11. (10). A further consideration. Since intelligence is a sort of intuition, namely, a seeing (or actualizing) intuition (or vision), it really consists of a potentiality that has passed into actualization. It will therefore contain two elements, which will play the parts of (intelligible) matter, and of form, just like actualized vision, for actualized vision also implies duality. Therefore intuition, before being actualized, was unity. Thus unity has become duality, and duality has become unity. (Sense-) vision receives from sense-. objects its fulness, and its perfection, so to speak. As to intellectual vision, however, its fulness comes from a principle that is the Good. Now if intelligence were the Good itself, what would be the use of its intuition or its actualization? Other beings, indeed, aspire to the Good, as the goal of their activity; but the Good itself has need of nothing; and therefore possesses nothing but itself. After having named it, nothing should be added thereto by thought; for, to add something, is to suppose that He needs this attribute. Not even intelligence should be attributed to Him; that would be introducing therein something alien, distinguishing in Him two things, Intelligence and the Good. Intelligence needs the Good, but the Good has no need of Intelligence. On achieving the Good, Intelligence takes its form, for it derives its form from the Good; and it becomes perfect, because it assumes the nature (of the Good). The model (or, archetype) must be judged by the trace it leaves in Intelligence, conceiving of its true character according to the impression it leaves. Only by this impression does Intelligence behold and achieve the Good. That is why Intelligence aspires to the Good; and as Intelligence ever aspires to the Good, Intelligence ever achieves it. The Good itself, however, never aspires to anything; for what could He desire? Nor does He achieve anything, since He desires nothing. Therefore (the Supreme) is not Intelligence, whichever desires, and aspires to the form of Good.
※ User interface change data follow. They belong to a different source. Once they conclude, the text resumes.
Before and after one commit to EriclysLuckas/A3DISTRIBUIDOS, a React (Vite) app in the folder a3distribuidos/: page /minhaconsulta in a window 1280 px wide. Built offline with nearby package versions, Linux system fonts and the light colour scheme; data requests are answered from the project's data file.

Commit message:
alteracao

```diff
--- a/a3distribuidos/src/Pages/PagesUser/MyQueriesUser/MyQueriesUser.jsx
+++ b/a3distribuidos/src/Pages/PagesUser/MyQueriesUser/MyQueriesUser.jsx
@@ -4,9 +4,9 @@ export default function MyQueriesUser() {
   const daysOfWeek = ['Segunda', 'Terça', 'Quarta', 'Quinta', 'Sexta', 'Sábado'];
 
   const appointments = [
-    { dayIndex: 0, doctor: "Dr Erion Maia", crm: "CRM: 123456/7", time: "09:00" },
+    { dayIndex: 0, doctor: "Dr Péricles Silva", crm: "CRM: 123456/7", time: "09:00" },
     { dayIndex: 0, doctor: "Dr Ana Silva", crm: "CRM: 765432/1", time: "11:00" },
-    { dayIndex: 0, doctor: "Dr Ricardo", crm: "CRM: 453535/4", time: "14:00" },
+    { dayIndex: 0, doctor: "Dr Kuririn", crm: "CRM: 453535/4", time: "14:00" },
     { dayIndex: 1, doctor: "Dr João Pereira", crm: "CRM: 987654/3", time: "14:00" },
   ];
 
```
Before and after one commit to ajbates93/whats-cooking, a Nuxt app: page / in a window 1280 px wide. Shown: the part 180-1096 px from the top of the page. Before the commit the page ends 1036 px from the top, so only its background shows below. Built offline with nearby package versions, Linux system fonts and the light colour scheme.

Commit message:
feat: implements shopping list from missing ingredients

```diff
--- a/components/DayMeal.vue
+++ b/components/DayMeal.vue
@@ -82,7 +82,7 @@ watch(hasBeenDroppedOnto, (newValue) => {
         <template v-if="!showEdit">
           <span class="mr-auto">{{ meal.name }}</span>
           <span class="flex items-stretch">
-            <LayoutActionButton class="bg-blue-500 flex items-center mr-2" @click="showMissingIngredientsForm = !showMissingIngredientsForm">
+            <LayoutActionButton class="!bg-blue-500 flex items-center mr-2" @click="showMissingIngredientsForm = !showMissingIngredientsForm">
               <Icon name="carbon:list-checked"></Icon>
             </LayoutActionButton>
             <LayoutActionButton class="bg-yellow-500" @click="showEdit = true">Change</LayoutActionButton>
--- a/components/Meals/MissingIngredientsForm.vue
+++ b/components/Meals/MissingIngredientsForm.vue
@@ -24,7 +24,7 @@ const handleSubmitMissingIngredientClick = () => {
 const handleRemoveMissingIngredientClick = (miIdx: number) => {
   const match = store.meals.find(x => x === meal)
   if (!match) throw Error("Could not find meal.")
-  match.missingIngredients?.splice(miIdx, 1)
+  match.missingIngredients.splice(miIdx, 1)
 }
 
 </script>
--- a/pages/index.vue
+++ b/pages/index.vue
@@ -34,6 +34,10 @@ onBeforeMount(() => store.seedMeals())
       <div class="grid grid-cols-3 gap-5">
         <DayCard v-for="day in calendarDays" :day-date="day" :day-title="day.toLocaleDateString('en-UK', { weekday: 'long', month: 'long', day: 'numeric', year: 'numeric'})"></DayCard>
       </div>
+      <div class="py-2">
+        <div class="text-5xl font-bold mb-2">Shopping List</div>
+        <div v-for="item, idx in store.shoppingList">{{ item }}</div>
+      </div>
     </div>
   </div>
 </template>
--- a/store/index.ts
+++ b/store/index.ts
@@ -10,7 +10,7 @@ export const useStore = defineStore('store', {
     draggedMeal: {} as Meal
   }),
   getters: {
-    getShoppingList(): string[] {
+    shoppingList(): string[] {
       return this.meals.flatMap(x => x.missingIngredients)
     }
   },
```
No doubt Intelligence is beautiful; it is the most beautiful of things, since it is illuminated by a pure light, since it shines with a pure splendor, and contains the intelligible beings of which our world, in spite of its beauty, is but an adumbration and image. The intelligible world is located in a region resplendent with clearness, where is nothing either obscure or indefinite, where, within itself, it enjoys a blissful life. It entrances the human gaze, especially when one knows how to commune with it. But just as a view of heaven, and the splendor of the stars leads one to seek and conceive their author, likewise the contemplation of the intelligible world, and the fascination it exerts leads (the beholder) to seek its author. The question then arises, Who is He who has given existence to the intelligible world? Where and how did He beget this so pure Intellect, this so beautiful son who derives all of his fullness from his father ? This supreme Principle itself is neither Intelligence nor son, but is superior to Intelligence, which is His son. Intelligence, His son, succeeds Him, because the son needs to receive from the father both intellection and fullness, which is his food; so (the son) holds the first rank after Him who has need of nothing, not even intellection. Nevertheless Intelligence possesses fullness and true intellection, because it immediately participates in the Good. -Thus the Good, being above real fulness and intellection, neither possesses them, nor needs them; otherwise, He would not be the Good.

GUTHRIE, K. S. Plotinus: Complete Works: In Chronological Order, Grouped in Four Periods. [single Volume, Unabridged]. [s.l.] CreateSpace Independent Publishing Platform, 2017.